Following austerity cuts from the state, Walker County Schools decided to implement a strategic waivers system, which Superintendent Damon Raines said was the most focused and straightforward option for the district.
Remaining "status quo" wasn't financially feasible, he said, and the charter system Catoosa opted for requires a lot of buy-in from teachers, parents and community members to help each school reach its state-determined student achievement levels.
Under the stategic waivers system, things shouldn't look different in Walker County classrooms, though that will require a lot of planning at the district level.
The system enables Walker County Schools to request specific waivers from state standards that would otherwise create a financial burden. Creating flexibility for things such as class size and teacher funding requirements will allow the school system to get through financially rougher times without compromising the quality of the education offered, said Raines.
In 2008, Georgia legislation was created allowing school systems to enter into a performance-based contract with the Georgia Department of Education for flexibility concerning the state's Title 20 education laws. The legislation allows school districts to apply for waivers of certain state requirements: namely class size, number of instruction days, expenditure controls and level of staff certification.
Being granted such waivers means cost savings for the school district, helping it make the most out of the dwindling funding received from the state.
"This will enable us to maintain our budget through austerity cuts," said Raines.

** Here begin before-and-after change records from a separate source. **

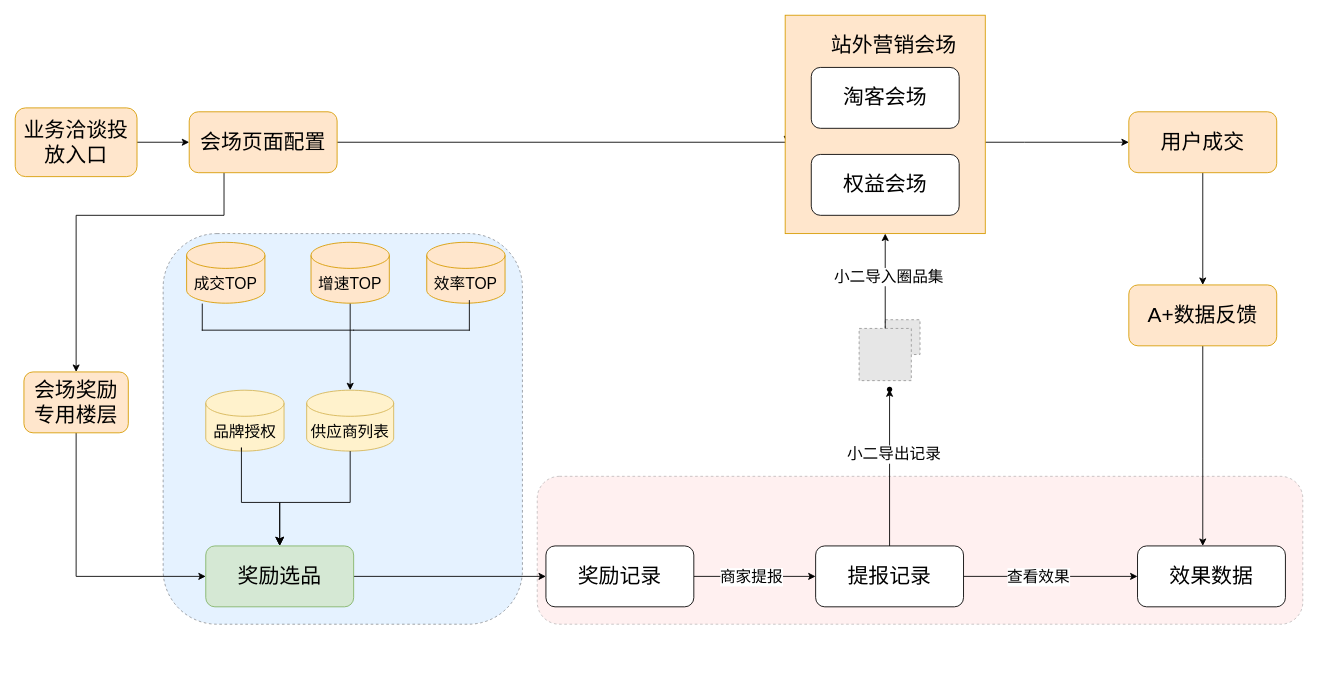
The draw.io diagram 会场流量自运营.drawio in RuishanFang/notes, before the edit. Source tidied: cells renumbered, new cells numbered last; positions are measured from the earlier drawing's top-left corner, leaving out a move shared by most shapes. Both pictures are drawn from the tidied source at 87%, with x=0, y=0 at pixel (15, 15). Pictures stored in the file or linked from it are replaced by grey dashed boxes.
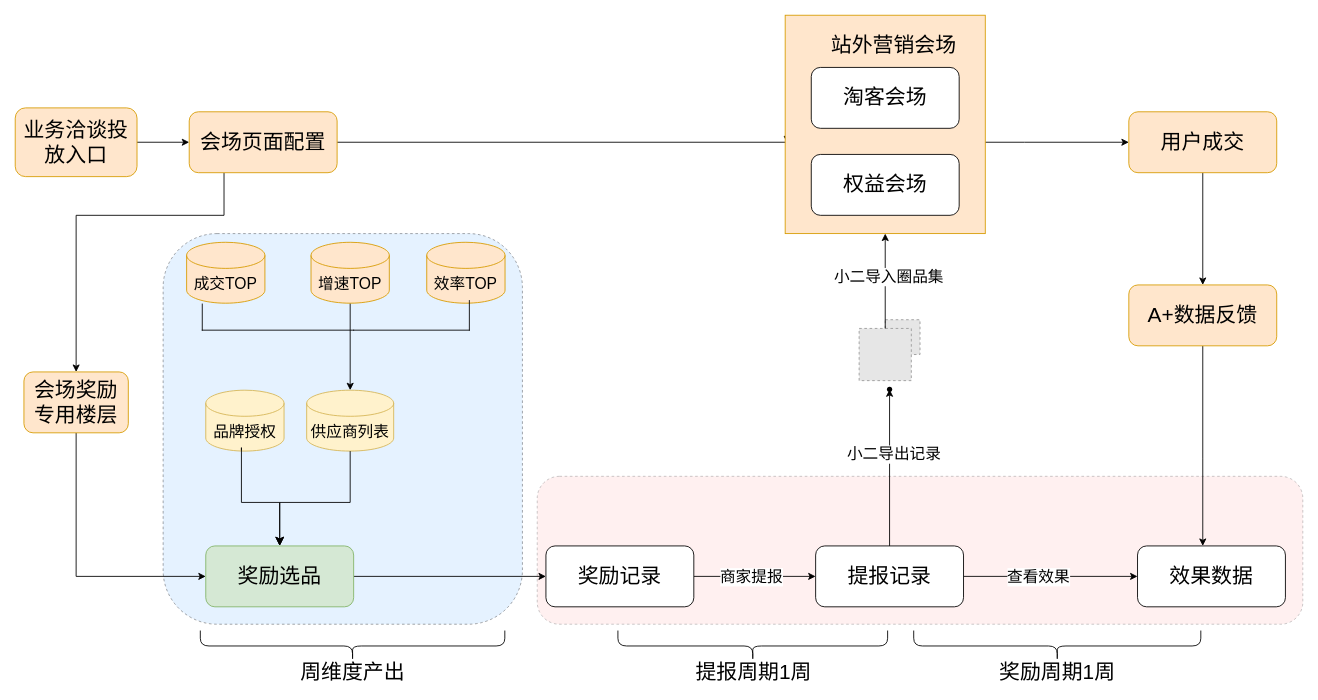
The same diagram, later.

Commit message:
更新会场流量自运营.drawio

The edit, as a diff of the source:
```diff
@@
+    <mxCell id="48" style="shape=curlyBracket;whiteSpace=wrap;html=1;rounded=1;labelPosition=left;verticalLabelPosition=middle;align=right;verticalAlign=middle;rotation=-90;" parent="1" vertex="1">
+      <mxGeometry x="370" y="550" width="35.5" height="350" as="geometry" />
+    </mxCell>
+    <mxCell id="49" style="shape=curlyBracket;whiteSpace=wrap;html=1;rounded=1;labelPosition=left;verticalLabelPosition=middle;align=right;verticalAlign=middle;rotation=-90;" parent="1" vertex="1">
+      <mxGeometry x="830" y="570" width="35.5" height="310" as="geometry" />
+    </mxCell>
+    <mxCell id="50" style="shape=curlyBracket;whiteSpace=wrap;html=1;rounded=1;labelPosition=left;verticalLabelPosition=middle;align=right;verticalAlign=middle;rotation=-90;" parent="1" vertex="1">
+      <mxGeometry x="1180" y="560" width="35.5" height="330" as="geometry" />
+    </mxCell>
+    <mxCell id="51" value="&lt;font style=&quot;font-size: 24px;&quot;&gt;周维度产出&lt;/font&gt;" style="text;html=1;strokeColor=none;fillColor=none;align=center;verticalAlign=middle;whiteSpace=wrap;rounded=0;" parent="1" vertex="1">
+      <mxGeometry x="318.8" y="740" width="137.8" height="30" as="geometry" />
+    </mxCell>
+    <mxCell id="52" value="&lt;font style=&quot;font-size: 24px;&quot;&gt;提报周期1周&lt;/font&gt;" style="text;html=1;strokeColor=none;fillColor=none;align=center;verticalAlign=middle;whiteSpace=wrap;rounded=0;" parent="1" vertex="1">
+      <mxGeometry x="780" y="740" width="137.8" height="30" as="geometry" />
+    </mxCell>
+    <mxCell id="53" value="&lt;font style=&quot;font-size: 24px;&quot;&gt;奖励周期1周&lt;/font&gt;" style="text;html=1;strokeColor=none;fillColor=none;align=center;verticalAlign=middle;whiteSpace=wrap;rounded=0;" parent="1" vertex="1">
+      <mxGeometry x="1128.8" y="740" width="137.8" height="30" as="geometry" />
+    </mxCell>
```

He said the school system is in a better spot this year than in previous years, and will most likely only have to utilize the class size waiver in a few classrooms across the district. However, the school system still has to include in its annual plans any waiver any of its schools might possibly need for the next seven years, along with a detailed plan for what it would be like if each of those waivers had to be used.
Going over class size limits without using the waiver or spending less than 65 percent of the overall budget on instruction, for example, results in penalties for a school, and it's not possible to request waivers in the midst of a school year.
"Trying to predict economic situations is like looking into a crystal ball," said Raines. "We're seeing revenues increase across the state, but the legislative session could impact our funding level."
If the financial situation for education in the state takes another downturn, he said, Walker County Schools could see class sizes go up across the board to accommodate a lack of funds for additional teachers, but Raines said he isn't too concerned.
"We saw our graduation rate increase throughout the recession 5 to 8 percent each year," he said. "We're prepared."